Northwest Fisheries Science Center

Display All Information

Document Type: Contract Report
Center: NWFSC
Document ID: 4500
Title: Condition and gatewell retention time of yearling and subyearling chinook salmon guided from modified turbine intakes at Bonneville Dam Second Powerhouse, 2008-2009
Author/Editor: Lyle G. Gilbreath, Benjamin P. Sandford, Michael H. Gessel, Dean A. Brege, D. Ballinger
Publication Year: 2012
Publisher: National Marine Fisheries Service
Contracting Agency: U.S. Army Corps of Engineers. Portland, Oregon
Date: 2012
Abstract:

In 2008 and 2009, we evaluated mortality, descaling, and passage time for juvenile Chinook salmon through the bypass system at Bonneville Dam Second Powerhouse. 
Fish were fin clipped or tagged, released at specific points within the system, and recaptured at the juvenile fish monitoring facility. 
Separate test series were conducted for Spring Creek National Fish Hatchery subyearling Chinook, river run yearling Chinook, and river run subyearling Chinook salmon.
Treatment groups were released to Gatewells 12A and 14A in 2008 and to the A intake of Turbine Unit 14 in both years. 
Reference groups were released to the juvenile bypass collection channel in both years. 

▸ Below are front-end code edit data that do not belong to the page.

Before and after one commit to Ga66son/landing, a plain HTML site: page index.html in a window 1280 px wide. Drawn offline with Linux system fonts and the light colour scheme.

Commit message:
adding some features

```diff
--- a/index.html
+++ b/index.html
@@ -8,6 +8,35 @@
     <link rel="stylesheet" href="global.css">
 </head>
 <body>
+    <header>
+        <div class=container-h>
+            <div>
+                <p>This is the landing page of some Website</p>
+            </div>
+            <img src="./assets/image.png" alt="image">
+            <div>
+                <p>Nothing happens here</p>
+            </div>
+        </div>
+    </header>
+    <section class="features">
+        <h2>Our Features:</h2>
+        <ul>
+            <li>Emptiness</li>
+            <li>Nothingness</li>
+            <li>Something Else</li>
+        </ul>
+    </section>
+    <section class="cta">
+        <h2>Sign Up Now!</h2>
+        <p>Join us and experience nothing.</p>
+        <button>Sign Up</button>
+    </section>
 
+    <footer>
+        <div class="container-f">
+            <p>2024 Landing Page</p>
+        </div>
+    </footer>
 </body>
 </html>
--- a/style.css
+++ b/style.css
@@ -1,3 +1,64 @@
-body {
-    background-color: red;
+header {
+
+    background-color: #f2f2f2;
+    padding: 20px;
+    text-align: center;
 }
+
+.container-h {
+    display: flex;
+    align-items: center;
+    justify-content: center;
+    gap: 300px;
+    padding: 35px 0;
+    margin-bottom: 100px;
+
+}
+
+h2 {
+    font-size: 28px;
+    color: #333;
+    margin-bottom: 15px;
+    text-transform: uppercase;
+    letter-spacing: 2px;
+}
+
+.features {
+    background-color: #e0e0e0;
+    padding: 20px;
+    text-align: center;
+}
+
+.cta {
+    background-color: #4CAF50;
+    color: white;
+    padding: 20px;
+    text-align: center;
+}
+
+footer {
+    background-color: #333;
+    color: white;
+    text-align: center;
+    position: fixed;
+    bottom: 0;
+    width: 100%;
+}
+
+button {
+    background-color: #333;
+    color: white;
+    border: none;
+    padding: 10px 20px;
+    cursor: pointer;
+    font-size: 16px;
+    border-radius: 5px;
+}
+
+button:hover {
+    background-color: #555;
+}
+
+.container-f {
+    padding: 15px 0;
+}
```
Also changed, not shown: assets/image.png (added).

We compared mortality, descaling, and passage time between treatment groups released during different turbine operating conditions. 
These conditions were the lower, lower middle, middle, middle upper, and upper 1% of peak turbine efficiency. 
Target turbine unit flows (kcfs) ranged from 11.7 for lower 1%, 13.5 for lower middle 1%, 14.7 for middle-1%, 16.3 for middle upper 1%, and 17.8 for upper 1% operations. 
Release group sizes were planned to allow us to detect a minimum additive difference of 3% in mortality and descaling between treatments (alpha = 0.05, beta = 0.2).

Files:
Theme: Recovery, Rebuilding and Sustainability of Marine and Anadromous Species
Foci: Describe the relationship among human activities and species stock status, recovery, rebuilding and sustainability.
Maximize effectiveness and minimize impacts of artificial propagation in recovery, rebuilding and stock sustainability